→ **TASK TO COMPLETE**
The expected answer is all of the entries, written out exactly.

→ **ENTRIES PROVIDED**

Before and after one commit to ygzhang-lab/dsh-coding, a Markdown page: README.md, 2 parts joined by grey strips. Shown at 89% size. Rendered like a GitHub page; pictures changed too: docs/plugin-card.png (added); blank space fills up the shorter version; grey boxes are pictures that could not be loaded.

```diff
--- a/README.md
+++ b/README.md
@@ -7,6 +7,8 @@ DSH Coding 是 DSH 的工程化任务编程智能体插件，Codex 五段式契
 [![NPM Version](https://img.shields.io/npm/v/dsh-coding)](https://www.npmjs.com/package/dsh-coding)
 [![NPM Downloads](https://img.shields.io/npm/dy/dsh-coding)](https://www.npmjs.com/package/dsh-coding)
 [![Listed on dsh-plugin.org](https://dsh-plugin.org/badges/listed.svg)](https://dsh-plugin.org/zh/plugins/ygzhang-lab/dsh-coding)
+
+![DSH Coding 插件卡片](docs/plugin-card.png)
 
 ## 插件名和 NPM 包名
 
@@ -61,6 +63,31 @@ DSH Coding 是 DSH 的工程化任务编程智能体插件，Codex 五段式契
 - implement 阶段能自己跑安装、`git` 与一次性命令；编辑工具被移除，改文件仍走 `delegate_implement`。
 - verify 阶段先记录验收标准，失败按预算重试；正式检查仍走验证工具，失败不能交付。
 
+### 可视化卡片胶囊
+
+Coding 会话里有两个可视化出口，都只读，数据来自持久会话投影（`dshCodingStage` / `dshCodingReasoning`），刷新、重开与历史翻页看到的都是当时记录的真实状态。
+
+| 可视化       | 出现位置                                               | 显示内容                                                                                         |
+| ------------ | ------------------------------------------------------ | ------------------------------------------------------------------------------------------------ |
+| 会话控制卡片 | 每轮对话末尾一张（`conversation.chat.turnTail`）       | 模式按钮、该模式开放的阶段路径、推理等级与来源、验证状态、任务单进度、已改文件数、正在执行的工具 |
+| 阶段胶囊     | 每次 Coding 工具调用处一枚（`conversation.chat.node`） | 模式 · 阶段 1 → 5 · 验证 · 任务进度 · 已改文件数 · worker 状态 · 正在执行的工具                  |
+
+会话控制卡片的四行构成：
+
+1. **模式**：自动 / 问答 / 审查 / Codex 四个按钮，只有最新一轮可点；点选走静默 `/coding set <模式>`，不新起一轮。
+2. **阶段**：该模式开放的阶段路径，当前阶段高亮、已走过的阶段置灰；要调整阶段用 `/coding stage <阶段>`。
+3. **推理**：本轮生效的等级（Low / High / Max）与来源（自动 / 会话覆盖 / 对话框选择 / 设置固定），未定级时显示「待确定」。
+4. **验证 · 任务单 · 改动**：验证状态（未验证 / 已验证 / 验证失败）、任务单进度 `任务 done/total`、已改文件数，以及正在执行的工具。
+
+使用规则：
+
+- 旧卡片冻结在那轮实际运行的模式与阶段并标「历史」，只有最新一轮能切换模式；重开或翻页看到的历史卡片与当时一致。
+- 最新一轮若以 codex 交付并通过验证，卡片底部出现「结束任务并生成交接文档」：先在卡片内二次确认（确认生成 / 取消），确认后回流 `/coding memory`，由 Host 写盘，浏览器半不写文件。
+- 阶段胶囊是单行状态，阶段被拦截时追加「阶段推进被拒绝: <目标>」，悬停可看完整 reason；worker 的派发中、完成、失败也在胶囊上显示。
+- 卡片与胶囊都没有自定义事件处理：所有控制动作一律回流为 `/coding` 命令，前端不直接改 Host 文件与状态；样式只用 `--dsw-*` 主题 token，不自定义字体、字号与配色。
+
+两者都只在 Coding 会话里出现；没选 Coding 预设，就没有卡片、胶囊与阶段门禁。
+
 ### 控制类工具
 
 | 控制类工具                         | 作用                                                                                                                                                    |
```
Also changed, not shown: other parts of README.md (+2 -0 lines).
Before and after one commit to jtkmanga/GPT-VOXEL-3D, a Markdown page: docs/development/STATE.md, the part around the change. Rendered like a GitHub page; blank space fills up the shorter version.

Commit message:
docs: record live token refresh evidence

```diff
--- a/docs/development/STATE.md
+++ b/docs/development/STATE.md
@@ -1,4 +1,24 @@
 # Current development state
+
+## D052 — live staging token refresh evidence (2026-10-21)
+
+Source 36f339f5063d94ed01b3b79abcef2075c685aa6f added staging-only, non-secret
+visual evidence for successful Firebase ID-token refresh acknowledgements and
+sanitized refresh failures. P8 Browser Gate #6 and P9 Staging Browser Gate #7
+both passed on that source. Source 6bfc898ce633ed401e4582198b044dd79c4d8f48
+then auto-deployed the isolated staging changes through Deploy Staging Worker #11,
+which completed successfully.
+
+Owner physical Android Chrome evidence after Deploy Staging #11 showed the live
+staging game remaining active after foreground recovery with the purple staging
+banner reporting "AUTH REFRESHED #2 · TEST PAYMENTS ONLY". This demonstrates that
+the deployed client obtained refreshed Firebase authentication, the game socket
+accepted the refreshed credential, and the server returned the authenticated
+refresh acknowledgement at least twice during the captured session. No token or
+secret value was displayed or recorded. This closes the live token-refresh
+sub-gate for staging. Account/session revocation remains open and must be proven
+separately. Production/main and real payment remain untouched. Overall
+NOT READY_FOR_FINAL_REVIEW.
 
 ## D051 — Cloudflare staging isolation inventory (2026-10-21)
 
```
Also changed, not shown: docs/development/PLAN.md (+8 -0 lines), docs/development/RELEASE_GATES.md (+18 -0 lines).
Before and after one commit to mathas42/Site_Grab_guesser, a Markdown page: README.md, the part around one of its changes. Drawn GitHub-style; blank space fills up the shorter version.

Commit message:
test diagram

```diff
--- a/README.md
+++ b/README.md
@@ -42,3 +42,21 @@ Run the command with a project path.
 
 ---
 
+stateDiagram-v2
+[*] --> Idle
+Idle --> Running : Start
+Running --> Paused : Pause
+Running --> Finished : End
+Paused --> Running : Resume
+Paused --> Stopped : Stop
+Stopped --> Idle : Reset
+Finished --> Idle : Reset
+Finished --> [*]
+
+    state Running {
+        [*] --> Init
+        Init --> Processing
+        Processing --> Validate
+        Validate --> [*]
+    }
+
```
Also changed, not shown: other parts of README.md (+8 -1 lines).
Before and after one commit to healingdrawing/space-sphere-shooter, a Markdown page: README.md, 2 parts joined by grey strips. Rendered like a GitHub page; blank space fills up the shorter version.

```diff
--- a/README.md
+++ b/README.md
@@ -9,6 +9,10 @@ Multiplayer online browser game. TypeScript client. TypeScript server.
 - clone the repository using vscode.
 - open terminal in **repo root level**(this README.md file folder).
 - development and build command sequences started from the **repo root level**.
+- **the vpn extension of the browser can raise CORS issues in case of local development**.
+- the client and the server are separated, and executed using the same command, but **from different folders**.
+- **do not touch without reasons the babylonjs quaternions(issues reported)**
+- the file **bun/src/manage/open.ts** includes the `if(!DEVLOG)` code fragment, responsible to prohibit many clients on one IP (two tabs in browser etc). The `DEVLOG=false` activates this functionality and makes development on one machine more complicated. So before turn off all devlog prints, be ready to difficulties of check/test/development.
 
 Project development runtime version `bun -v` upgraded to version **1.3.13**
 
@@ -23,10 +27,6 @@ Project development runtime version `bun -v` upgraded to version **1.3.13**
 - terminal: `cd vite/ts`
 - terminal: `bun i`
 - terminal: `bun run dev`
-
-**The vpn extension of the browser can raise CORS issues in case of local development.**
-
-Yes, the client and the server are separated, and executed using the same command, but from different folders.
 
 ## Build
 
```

→ **EXERCISE OUTPUT**
Before and after one commit to ygzhang-lab/dsh-coding, a Markdown page: README.md, 2 parts joined by grey strips. Shown at 89% size. Rendered like a GitHub page; pictures changed too: docs/plugin-card.png (added); blank space fills up the shorter version; grey boxes are pictures that could not be loaded.

```diff
--- a/README.md
+++ b/README.md
@@ -7,6 +7,8 @@ DSH Coding 是 DSH 的工程化任务编程智能体插件，Codex 五段式契
 [![NPM Version](https://img.shields.io/npm/v/dsh-coding)](https://www.npmjs.com/package/dsh-coding)
 [![NPM Downloads](https://img.shields.io/npm/dy/dsh-coding)](https://www.npmjs.com/package/dsh-coding)
 [![Listed on dsh-plugin.org](https://dsh-plugin.org/badges/listed.svg)](https://dsh-plugin.org/zh/plugins/ygzhang-lab/dsh-coding)
+
+![DSH Coding 插件卡片](docs/plugin-card.png)
 
 ## 插件名和 NPM 包名
 
@@ -61,6 +63,31 @@ DSH Coding 是 DSH 的工程化任务编程智能体插件，Codex 五段式契
 - implement 阶段能自己跑安装、`git` 与一次性命令；编辑工具被移除，改文件仍走 `delegate_implement`。
 - verify 阶段先记录验收标准，失败按预算重试；正式检查仍走验证工具，失败不能交付。
 
+### 可视化卡片胶囊
+
+Coding 会话里有两个可视化出口，都只读，数据来自持久会话投影（`dshCodingStage` / `dshCodingReasoning`），刷新、重开与历史翻页看到的都是当时记录的真实状态。
+
+| 可视化       | 出现位置                                               | 显示内容                                                                                         |
+| ------------ | ------------------------------------------------------ | ------------------------------------------------------------------------------------------------ |
+| 会话控制卡片 | 每轮对话末尾一张（`conversation.chat.turnTail`）       | 模式按钮、该模式开放的阶段路径、推理等级与来源、验证状态、任务单进度、已改文件数、正在执行的工具 |
+| 阶段胶囊     | 每次 Coding 工具调用处一枚（`conversation.chat.node`） | 模式 · 阶段 1 → 5 · 验证 · 任务进度 · 已改文件数 · worker 状态 · 正在执行的工具                  |
+
+会话控制卡片的四行构成：
+
+1. **模式**：自动 / 问答 / 审查 / Codex 四个按钮，只有最新一轮可点；点选走静默 `/coding set <模式>`，不新起一轮。
+2. **阶段**：该模式开放的阶段路径，当前阶段高亮、已走过的阶段置灰；要调整阶段用 `/coding stage <阶段>`。
+3. **推理**：本轮生效的等级（Low / High / Max）与来源（自动 / 会话覆盖 / 对话框选择 / 设置固定），未定级时显示「待确定」。
+4. **验证 · 任务单 · 改动**：验证状态（未验证 / 已验证 / 验证失败）、任务单进度 `任务 done/total`、已改文件数，以及正在执行的工具。
+
+使用规则：
+
+- 旧卡片冻结在那轮实际运行的模式与阶段并标「历史」，只有最新一轮能切换模式；重开或翻页看到的历史卡片与当时一致。
+- 最新一轮若以 codex 交付并通过验证，卡片底部出现「结束任务并生成交接文档」：先在卡片内二次确认（确认生成 / 取消），确认后回流 `/coding memory`，由 Host 写盘，浏览器半不写文件。
+- 阶段胶囊是单行状态，阶段被拦截时追加「阶段推进被拒绝: <目标>」，悬停可看完整 reason；worker 的派发中、完成、失败也在胶囊上显示。
+- 卡片与胶囊都没有自定义事件处理：所有控制动作一律回流为 `/coding` 命令，前端不直接改 Host 文件与状态；样式只用 `--dsw-*` 主题 token，不自定义字体、字号与配色。
+
+两者都只在 Coding 会话里出现；没选 Coding 预设，就没有卡片、胶囊与阶段门禁。
+
 ### 控制类工具
 
 | 控制类工具                         | 作用                                                                                                                                                    |
```
Also changed, not shown: other parts of README.md (+2 -0 lines).
Before and after one commit to jtkmanga/GPT-VOXEL-3D, a Markdown page: docs/development/STATE.md, the part around the change. Rendered like a GitHub page; blank space fills up the shorter version.

Commit message:
docs: record live token refresh evidence

```diff
--- a/docs/development/STATE.md
+++ b/docs/development/STATE.md
@@ -1,4 +1,24 @@
 # Current development state
+
+## D052 — live staging token refresh evidence (2026-10-21)
+
+Source 36f339f5063d94ed01b3b79abcef2075c685aa6f added staging-only, non-secret
+visual evidence for successful Firebase ID-token refresh acknowledgements and
+sanitized refresh failures. P8 Browser Gate #6 and P9 Staging Browser Gate #7
+both passed on that source. Source 6bfc898ce633ed401e4582198b044dd79c4d8f48
+then auto-deployed the isolated staging changes through Deploy Staging Worker #11,
+which completed successfully.
+
+Owner physical Android Chrome evidence after Deploy Staging #11 showed the live
+staging game remaining active after foreground recovery with the purple staging
+banner reporting "AUTH REFRESHED #2 · TEST PAYMENTS ONLY". This demonstrates that
+the deployed client obtained refreshed Firebase authentication, the game socket
+accepted the refreshed credential, and the server returned the authenticated
+refresh acknowledgement at least twice during the captured session. No token or
+secret value was displayed or recorded. This closes the live token-refresh
+sub-gate for staging. Account/session revocation remains open and must be proven
+separately. Production/main and real payment remain untouched. Overall
+NOT READY_FOR_FINAL_REVIEW.
 
 ## D051 — Cloudflare staging isolation inventory (2026-10-21)
 
```
Also changed, not shown: docs/development/PLAN.md (+8 -0 lines), docs/development/RELEASE_GATES.md (+18 -0 lines).
Before and after one commit to mathas42/Site_Grab_guesser, a Markdown page: README.md, the part around one of its changes. Drawn GitHub-style; blank space fills up the shorter version.

Commit message:
test diagram

```diff
--- a/README.md
+++ b/README.md
@@ -42,3 +42,21 @@ Run the command with a project path.
 
 ---
 
+stateDiagram-v2
+[*] --> Idle
+Idle --> Running : Start
+Running --> Paused : Pause
+Running --> Finished : End
+Paused --> Running : Resume
+Paused --> Stopped : Stop
+Stopped --> Idle : Reset
+Finished --> Idle : Reset
+Finished --> [*]
+
+    state Running {
+        [*] --> Init
+        Init --> Processing
+        Processing --> Validate
+        Validate --> [*]
+    }
+
```
Also changed, not shown: other parts of README.md (+8 -1 lines).
Before and after one commit to healingdrawing/space-sphere-shooter, a Markdown page: README.md, 2 parts joined by grey strips. Rendered like a GitHub page; blank space fills up the shorter version.

```diff
--- a/README.md
+++ b/README.md
@@ -9,6 +9,10 @@ Multiplayer online browser game. TypeScript client. TypeScript server.
 - clone the repository using vscode.
 - open terminal in **repo root level**(this README.md file folder).
 - development and build command sequences started from the **repo root level**.
+- **the vpn extension of the browser can raise CORS issues in case of local development**.
+- the client and the server are separated, and executed using the same command, but **from different folders**.
+- **do not touch without reasons the babylonjs quaternions(issues reported)**
+- the file **bun/src/manage/open.ts** includes the `if(!DEVLOG)` code fragment, responsible to prohibit many clients on one IP (two tabs in browser etc). The `DEVLOG=false` activates this functionality and makes development on one machine more complicated. So before turn off all devlog prints, be ready to difficulties of check/test/development.
 
 Project development runtime version `bun -v` upgraded to version **1.3.13**
 
@@ -23,10 +27,6 @@ Project development runtime version `bun -v` upgraded to version **1.3.13**
 - terminal: `cd vite/ts`
 - terminal: `bun i`
 - terminal: `bun run dev`
-
-**The vpn extension of the browser can raise CORS issues in case of local development.**
-
-Yes, the client and the server are separated, and executed using the same command, but from different folders.
 
 ## Build
 
```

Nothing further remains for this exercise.